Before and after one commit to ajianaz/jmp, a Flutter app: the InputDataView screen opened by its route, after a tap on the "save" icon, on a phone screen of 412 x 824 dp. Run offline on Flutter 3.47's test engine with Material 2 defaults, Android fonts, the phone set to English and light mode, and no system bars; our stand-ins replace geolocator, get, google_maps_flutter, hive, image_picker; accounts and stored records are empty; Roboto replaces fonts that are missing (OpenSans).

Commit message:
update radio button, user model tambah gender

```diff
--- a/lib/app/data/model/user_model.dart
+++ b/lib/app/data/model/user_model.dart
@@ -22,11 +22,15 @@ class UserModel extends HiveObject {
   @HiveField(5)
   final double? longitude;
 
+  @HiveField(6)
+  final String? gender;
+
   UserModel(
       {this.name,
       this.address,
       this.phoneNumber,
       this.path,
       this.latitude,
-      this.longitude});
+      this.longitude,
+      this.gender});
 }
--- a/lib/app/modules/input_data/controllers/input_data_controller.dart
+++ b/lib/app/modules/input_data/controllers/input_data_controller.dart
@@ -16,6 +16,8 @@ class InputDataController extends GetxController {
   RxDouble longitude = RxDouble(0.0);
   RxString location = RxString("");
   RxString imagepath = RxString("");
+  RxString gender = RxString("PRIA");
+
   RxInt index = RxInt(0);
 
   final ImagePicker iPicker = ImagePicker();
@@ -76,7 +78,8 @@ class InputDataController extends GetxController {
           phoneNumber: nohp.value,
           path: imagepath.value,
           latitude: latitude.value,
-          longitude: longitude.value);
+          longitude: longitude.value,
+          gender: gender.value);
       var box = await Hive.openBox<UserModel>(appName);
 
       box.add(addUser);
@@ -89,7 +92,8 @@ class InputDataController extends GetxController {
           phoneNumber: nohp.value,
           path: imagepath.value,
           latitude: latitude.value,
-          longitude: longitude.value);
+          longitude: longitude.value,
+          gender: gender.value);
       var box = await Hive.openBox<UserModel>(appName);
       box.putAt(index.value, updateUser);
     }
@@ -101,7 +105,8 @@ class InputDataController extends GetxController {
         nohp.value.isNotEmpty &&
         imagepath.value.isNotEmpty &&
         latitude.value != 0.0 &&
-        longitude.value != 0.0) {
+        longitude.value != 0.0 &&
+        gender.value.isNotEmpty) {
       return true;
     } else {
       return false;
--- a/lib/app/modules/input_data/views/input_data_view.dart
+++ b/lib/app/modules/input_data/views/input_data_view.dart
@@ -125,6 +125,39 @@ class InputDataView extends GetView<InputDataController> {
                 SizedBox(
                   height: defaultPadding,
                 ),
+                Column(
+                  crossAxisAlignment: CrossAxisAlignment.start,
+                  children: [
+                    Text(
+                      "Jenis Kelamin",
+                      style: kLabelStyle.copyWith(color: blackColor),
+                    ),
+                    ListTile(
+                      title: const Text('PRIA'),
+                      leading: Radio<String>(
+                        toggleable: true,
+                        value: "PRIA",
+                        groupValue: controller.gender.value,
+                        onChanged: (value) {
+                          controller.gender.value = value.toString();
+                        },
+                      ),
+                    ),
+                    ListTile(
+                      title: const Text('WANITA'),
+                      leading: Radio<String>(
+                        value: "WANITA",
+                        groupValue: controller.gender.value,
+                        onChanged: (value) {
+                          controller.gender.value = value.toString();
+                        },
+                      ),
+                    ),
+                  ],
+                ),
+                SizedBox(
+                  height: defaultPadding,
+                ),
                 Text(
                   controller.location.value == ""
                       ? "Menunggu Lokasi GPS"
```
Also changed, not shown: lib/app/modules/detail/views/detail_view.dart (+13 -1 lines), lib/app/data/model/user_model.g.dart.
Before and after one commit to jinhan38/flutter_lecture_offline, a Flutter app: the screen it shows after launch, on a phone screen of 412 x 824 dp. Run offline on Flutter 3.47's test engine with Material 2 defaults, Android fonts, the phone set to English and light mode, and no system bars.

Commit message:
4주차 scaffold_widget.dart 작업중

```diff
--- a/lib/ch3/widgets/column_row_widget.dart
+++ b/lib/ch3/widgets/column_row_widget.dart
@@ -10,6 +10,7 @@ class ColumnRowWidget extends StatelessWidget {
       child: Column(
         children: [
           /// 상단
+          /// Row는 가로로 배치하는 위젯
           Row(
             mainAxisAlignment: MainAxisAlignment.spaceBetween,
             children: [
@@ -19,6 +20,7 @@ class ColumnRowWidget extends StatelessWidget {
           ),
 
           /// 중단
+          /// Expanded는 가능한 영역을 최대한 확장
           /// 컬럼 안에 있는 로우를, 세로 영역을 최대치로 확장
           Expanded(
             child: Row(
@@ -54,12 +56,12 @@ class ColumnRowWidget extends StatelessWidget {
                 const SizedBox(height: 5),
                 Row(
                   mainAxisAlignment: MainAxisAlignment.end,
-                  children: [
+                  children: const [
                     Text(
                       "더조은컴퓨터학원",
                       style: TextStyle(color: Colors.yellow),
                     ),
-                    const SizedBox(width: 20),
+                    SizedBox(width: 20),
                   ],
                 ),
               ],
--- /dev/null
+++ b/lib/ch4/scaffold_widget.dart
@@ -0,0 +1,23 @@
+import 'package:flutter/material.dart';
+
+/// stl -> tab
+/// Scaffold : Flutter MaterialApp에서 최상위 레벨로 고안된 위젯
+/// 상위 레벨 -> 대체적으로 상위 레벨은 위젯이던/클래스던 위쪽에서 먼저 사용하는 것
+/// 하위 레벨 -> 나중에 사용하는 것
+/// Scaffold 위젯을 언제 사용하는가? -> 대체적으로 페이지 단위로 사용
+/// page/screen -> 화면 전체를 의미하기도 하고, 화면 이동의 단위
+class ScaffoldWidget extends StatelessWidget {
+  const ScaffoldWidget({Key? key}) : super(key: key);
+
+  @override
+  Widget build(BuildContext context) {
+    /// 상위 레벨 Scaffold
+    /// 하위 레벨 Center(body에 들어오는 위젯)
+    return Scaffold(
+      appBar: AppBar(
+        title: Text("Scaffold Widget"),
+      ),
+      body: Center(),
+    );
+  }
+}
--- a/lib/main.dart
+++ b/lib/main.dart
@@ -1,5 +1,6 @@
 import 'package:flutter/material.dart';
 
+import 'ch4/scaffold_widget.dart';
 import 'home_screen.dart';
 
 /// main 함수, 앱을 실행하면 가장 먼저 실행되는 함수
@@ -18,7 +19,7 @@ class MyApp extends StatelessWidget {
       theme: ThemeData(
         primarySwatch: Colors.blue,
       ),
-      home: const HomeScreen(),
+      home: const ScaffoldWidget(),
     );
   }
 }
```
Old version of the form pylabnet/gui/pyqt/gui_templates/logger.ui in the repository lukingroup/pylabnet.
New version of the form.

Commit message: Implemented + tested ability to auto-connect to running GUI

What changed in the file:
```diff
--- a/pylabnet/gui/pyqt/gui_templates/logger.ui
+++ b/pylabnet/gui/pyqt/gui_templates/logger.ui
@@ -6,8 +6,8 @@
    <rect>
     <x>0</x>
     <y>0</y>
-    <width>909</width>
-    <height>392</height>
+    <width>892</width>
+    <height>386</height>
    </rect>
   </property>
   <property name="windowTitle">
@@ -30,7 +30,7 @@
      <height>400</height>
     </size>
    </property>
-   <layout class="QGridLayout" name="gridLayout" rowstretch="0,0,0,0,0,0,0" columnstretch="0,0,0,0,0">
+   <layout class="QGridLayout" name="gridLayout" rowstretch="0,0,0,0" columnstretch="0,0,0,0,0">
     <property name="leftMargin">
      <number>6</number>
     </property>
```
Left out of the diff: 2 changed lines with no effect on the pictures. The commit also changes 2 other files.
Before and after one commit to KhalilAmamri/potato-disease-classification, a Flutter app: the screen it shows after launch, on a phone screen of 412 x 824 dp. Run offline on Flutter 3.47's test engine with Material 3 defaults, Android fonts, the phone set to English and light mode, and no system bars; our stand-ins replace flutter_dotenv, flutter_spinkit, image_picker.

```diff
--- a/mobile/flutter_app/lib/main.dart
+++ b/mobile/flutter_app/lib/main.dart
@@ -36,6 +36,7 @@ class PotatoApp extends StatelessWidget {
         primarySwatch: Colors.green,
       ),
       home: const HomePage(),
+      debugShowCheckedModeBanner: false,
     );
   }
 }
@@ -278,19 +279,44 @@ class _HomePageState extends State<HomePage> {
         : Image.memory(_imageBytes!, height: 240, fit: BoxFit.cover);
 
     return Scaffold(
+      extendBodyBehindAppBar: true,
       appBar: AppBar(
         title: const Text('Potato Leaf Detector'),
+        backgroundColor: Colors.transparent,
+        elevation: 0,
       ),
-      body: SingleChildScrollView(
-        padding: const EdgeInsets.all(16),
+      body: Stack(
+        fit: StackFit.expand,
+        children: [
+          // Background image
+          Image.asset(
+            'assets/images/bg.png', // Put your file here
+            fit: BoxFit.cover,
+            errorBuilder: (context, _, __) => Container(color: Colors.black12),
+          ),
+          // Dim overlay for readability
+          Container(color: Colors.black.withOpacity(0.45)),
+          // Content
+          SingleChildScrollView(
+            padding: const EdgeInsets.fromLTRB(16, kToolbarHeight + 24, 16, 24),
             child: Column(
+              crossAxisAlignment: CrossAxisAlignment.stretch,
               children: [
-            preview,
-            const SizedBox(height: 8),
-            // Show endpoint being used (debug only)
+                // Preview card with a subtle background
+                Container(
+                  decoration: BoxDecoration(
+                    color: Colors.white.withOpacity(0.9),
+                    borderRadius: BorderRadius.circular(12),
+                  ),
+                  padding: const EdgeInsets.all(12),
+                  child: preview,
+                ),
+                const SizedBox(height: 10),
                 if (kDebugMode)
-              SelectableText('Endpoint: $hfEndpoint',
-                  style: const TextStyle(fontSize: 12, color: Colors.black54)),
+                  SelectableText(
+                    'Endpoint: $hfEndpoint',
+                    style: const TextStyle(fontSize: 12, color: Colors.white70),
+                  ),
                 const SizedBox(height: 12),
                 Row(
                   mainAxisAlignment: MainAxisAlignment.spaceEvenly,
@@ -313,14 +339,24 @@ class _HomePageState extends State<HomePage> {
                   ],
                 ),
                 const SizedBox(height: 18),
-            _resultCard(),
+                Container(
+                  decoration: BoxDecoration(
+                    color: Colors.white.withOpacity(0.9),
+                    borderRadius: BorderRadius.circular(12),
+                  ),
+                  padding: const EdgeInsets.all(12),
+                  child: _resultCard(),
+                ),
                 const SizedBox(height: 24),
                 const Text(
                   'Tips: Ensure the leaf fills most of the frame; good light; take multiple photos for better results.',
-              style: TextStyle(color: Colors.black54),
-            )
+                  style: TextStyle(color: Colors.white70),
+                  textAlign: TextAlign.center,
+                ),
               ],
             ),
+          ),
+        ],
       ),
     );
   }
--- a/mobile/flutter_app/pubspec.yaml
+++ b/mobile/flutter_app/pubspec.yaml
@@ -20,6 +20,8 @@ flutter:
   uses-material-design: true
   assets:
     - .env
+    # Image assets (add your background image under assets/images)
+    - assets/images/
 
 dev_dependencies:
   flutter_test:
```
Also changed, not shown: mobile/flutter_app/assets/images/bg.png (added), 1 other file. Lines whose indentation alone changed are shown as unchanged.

┄┄┄┄┄┄┄┄┄┄┄┄┄┄┄┄┄┄┄┄

Activity: Write out each line above containing "SizedBox".

Output for this task:
                 SizedBox(
+                SizedBox(
                 const SizedBox(height: 5),
-                    const SizedBox(width: 20),
+                    SizedBox(width: 20),
-            const SizedBox(height: 8),
+                const SizedBox(height: 10),
                 const SizedBox(height: 12),
                 const SizedBox(height: 18),
                 const SizedBox(height: 24),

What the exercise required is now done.